THE RECORDS:
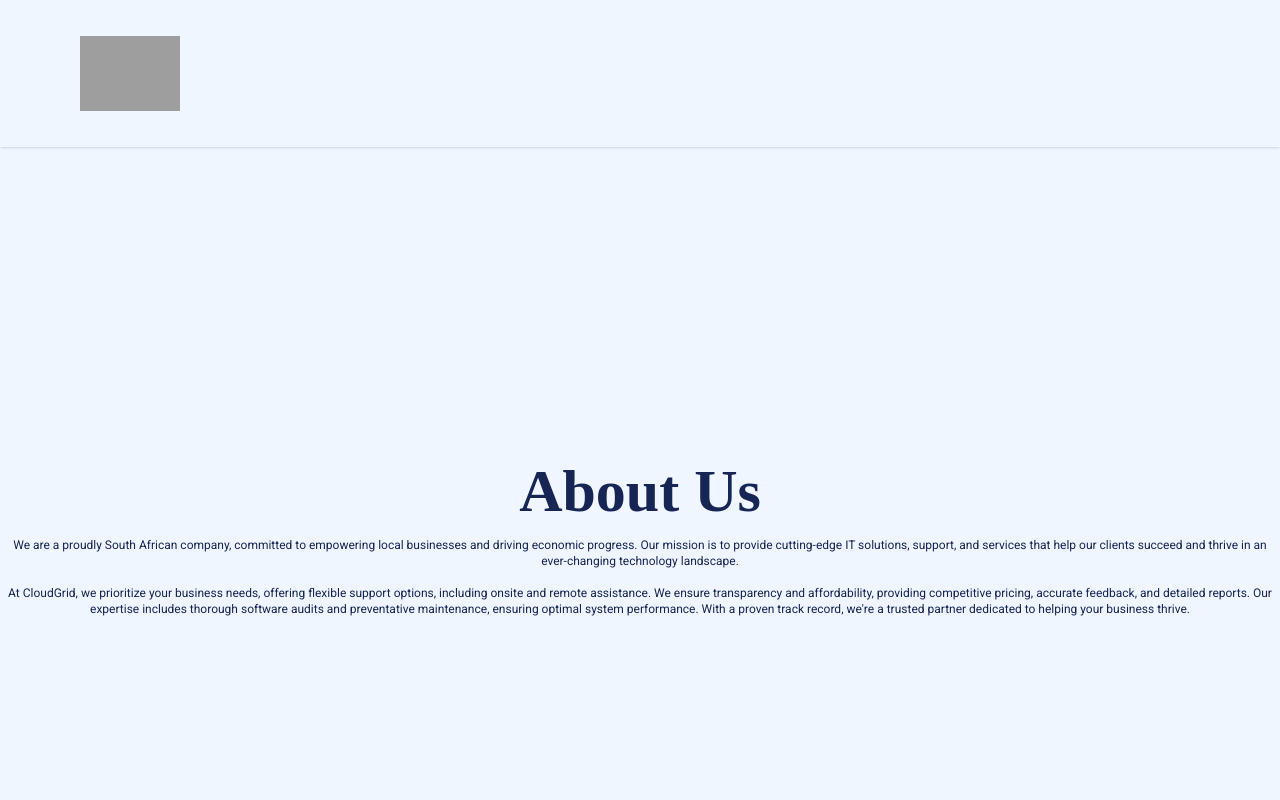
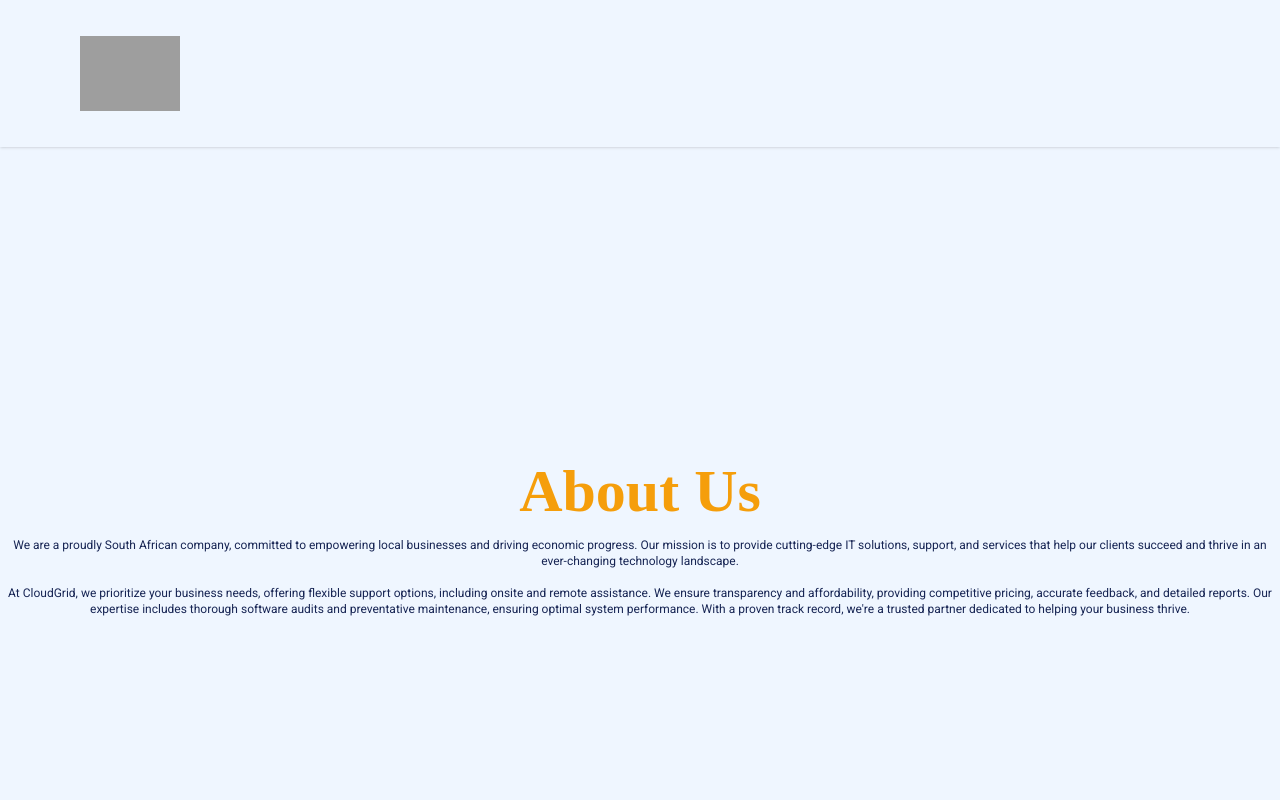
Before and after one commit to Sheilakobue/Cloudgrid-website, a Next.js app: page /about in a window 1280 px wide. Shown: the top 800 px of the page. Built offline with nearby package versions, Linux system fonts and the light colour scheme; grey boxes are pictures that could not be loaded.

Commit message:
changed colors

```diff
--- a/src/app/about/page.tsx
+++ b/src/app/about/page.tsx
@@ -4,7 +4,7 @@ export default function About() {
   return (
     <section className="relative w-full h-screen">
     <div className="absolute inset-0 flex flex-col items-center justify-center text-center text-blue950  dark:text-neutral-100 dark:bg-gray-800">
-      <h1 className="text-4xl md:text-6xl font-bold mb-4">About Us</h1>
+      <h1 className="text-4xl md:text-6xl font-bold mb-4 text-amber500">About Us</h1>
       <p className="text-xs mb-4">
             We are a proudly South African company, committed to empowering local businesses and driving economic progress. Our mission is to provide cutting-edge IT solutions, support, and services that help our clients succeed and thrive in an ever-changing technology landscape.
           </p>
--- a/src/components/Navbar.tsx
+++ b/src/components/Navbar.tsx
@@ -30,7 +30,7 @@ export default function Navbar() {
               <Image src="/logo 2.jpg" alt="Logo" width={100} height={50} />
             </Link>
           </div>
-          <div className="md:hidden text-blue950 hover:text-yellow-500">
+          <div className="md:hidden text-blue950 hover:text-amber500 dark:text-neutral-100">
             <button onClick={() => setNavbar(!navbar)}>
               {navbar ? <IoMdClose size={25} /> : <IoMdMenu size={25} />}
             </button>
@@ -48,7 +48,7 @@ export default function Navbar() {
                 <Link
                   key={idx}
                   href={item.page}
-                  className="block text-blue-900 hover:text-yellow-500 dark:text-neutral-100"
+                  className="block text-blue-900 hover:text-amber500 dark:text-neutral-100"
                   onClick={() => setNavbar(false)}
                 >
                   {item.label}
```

==

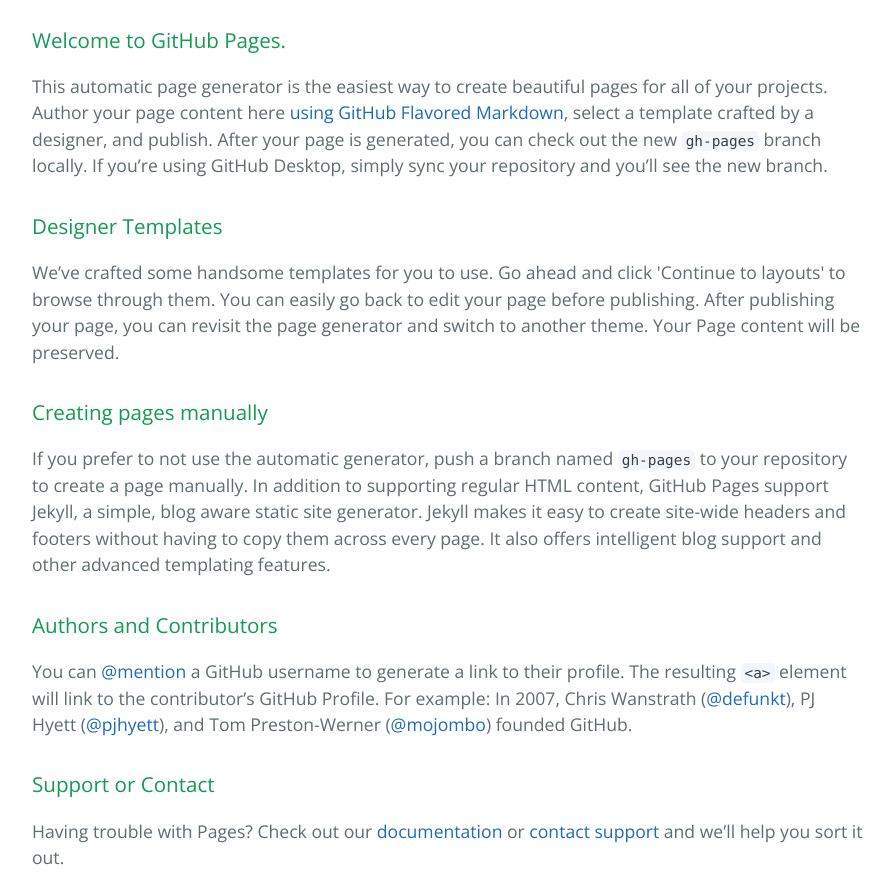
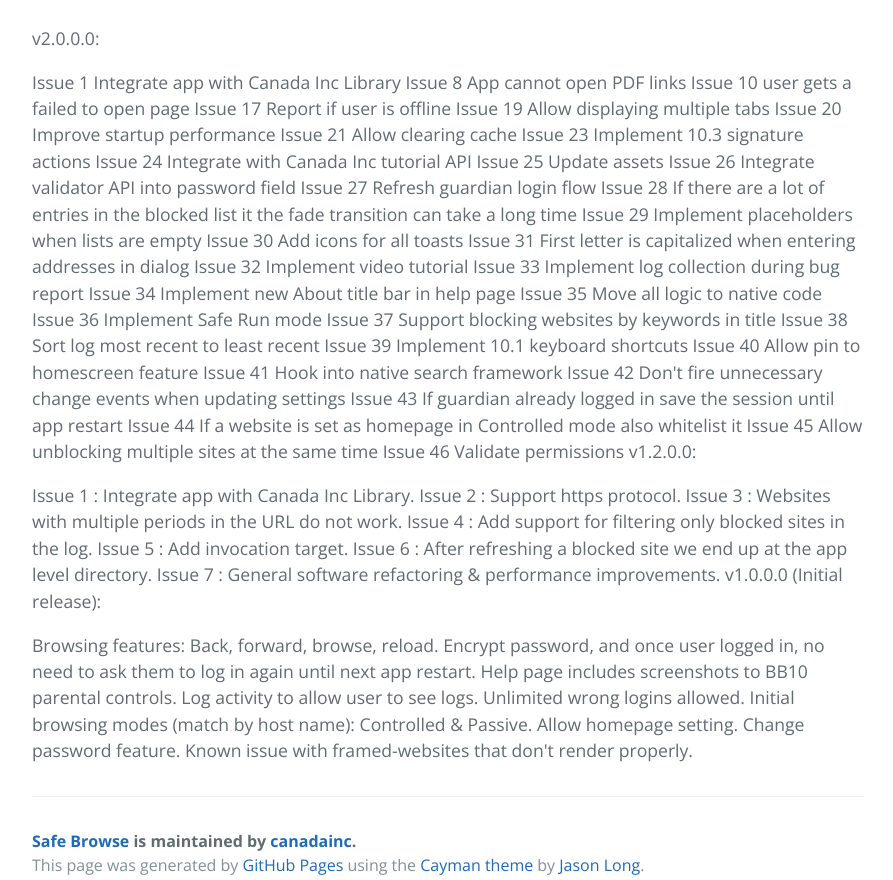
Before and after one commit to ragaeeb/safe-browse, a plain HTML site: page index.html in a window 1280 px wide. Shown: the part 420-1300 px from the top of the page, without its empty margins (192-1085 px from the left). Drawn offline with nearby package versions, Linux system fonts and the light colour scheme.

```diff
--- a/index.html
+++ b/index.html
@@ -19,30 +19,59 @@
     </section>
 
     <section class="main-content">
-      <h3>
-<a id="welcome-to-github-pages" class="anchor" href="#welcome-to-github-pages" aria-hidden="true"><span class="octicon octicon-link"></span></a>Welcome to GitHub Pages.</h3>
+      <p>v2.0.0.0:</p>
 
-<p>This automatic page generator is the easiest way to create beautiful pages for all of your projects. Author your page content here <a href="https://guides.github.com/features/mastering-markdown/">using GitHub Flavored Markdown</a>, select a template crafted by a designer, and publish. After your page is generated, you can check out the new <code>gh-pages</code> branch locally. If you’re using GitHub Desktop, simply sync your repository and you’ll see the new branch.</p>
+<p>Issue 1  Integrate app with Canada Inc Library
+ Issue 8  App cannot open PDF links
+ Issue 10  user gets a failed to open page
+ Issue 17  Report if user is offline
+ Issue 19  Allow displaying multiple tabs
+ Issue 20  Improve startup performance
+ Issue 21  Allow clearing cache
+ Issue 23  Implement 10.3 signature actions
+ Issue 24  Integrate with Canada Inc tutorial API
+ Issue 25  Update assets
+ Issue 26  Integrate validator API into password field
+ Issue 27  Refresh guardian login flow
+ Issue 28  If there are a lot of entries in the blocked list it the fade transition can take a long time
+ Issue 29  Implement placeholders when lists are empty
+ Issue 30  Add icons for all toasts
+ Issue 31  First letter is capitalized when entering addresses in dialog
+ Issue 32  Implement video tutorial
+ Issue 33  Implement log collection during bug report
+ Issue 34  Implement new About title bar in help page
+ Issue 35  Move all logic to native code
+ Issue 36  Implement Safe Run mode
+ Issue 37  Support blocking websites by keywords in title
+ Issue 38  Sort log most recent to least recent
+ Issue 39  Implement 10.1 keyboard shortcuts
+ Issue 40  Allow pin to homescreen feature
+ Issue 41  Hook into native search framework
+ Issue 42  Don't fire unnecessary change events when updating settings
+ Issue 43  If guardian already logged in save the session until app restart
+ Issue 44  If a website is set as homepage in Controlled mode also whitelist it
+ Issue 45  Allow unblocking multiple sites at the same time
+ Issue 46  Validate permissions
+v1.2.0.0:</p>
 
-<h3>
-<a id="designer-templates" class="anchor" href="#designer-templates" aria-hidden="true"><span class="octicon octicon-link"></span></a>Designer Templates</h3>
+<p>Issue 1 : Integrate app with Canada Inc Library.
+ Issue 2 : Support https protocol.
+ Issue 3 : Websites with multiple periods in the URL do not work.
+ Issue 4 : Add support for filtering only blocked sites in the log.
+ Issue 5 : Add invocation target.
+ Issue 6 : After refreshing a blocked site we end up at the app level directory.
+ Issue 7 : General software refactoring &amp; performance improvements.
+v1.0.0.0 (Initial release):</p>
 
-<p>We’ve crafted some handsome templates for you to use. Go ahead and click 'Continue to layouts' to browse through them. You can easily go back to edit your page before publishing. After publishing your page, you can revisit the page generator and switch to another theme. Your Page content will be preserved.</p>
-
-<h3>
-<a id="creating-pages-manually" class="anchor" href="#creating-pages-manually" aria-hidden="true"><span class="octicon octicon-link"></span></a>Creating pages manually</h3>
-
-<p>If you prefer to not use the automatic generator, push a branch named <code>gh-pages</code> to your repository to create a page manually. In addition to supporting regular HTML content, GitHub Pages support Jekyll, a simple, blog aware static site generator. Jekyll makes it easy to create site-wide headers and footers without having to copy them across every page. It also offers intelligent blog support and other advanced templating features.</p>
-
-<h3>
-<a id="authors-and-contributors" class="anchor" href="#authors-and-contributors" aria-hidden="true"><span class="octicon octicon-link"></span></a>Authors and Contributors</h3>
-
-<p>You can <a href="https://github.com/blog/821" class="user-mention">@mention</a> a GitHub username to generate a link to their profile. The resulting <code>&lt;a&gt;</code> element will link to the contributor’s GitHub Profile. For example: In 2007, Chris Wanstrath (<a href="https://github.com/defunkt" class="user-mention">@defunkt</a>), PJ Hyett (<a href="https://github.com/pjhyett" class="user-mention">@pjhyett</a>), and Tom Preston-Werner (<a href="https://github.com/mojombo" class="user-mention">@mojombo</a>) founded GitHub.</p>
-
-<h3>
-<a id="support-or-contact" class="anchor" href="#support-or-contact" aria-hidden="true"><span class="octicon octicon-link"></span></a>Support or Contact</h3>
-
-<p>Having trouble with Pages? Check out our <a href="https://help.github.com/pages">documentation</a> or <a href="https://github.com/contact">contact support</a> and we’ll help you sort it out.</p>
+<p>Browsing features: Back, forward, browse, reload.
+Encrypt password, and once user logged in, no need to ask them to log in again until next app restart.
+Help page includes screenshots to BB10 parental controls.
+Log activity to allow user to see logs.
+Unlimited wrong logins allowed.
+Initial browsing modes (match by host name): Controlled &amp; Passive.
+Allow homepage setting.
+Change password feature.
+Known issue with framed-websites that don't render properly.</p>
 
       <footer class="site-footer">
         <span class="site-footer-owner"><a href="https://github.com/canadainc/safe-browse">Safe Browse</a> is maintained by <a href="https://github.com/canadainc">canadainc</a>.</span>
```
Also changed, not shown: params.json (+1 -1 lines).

...

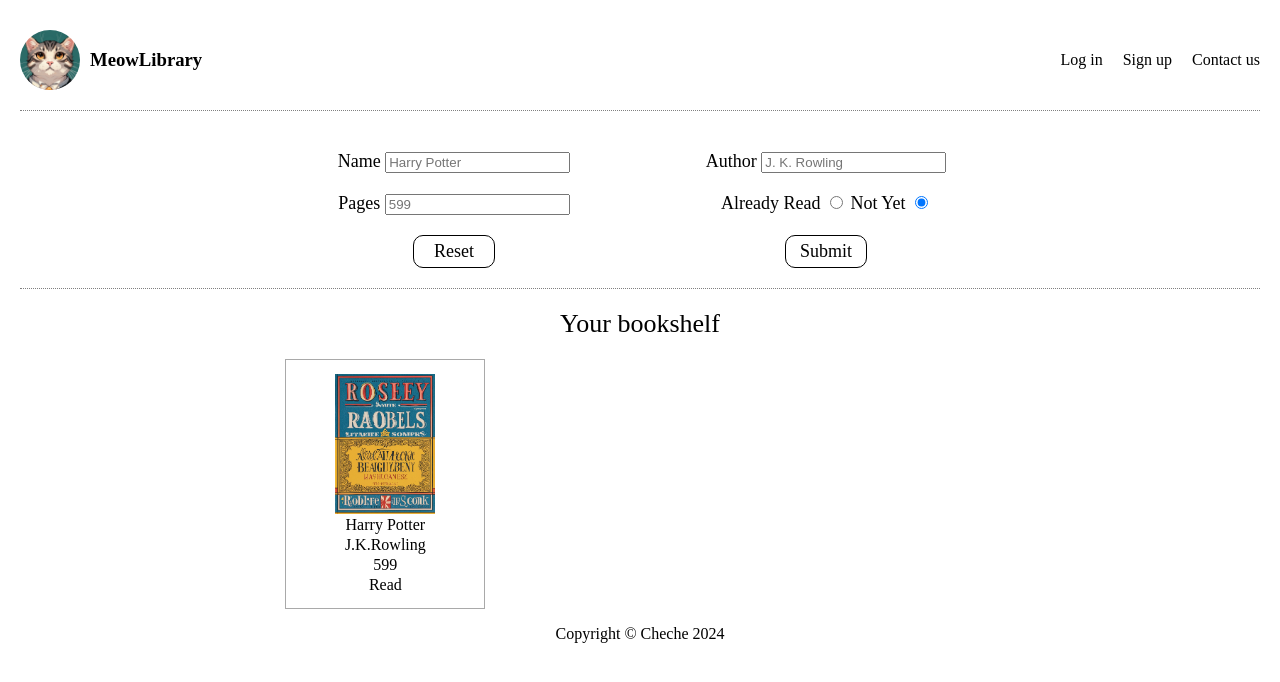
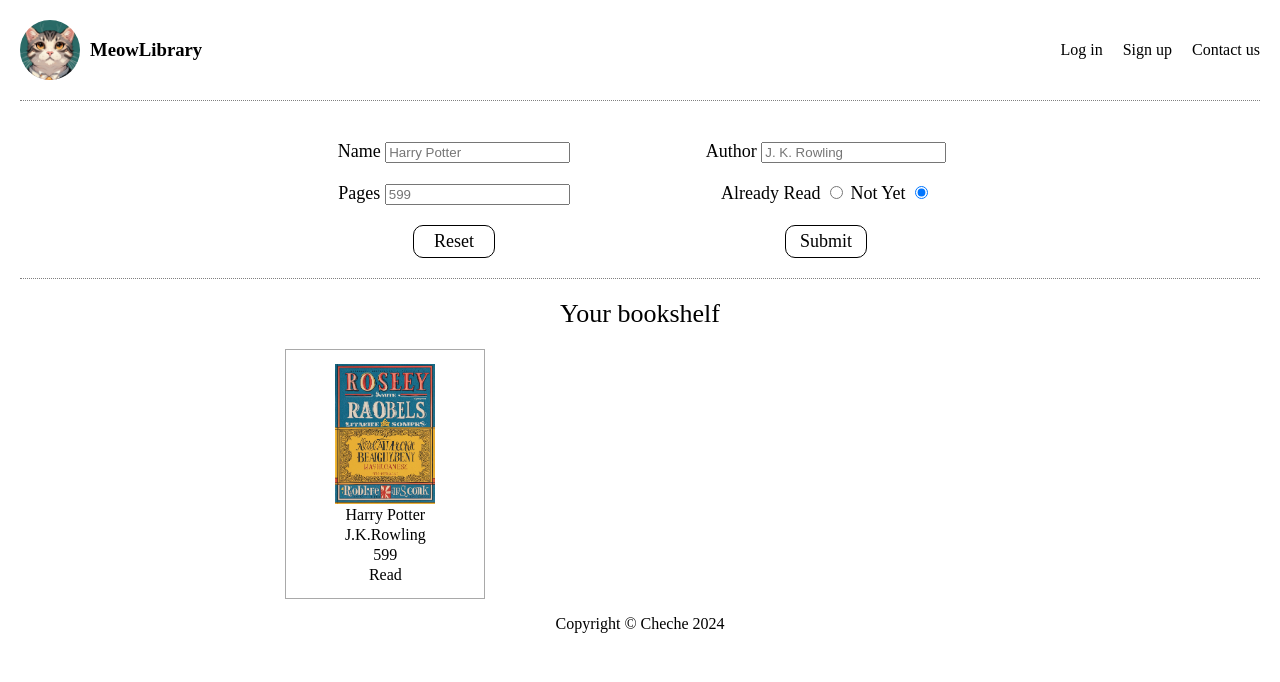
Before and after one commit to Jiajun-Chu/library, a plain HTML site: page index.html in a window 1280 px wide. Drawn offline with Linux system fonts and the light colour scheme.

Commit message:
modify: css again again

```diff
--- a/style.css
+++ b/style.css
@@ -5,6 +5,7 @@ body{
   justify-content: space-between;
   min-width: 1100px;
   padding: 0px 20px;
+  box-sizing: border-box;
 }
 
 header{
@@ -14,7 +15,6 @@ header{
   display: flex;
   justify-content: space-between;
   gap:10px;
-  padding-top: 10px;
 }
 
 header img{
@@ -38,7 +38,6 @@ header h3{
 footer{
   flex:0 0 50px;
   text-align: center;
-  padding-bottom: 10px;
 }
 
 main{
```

EXERCISE OBJECTIVE: The lines to copy are those above that contain the string "Integrate".

REPLY:
+<p>Issue 1  Integrate app with Canada Inc Library
+ Issue 24  Integrate with Canada Inc tutorial API
+ Issue 26  Integrate validator API into password field
+<p>Issue 1 : Integrate app with Canada Inc Library.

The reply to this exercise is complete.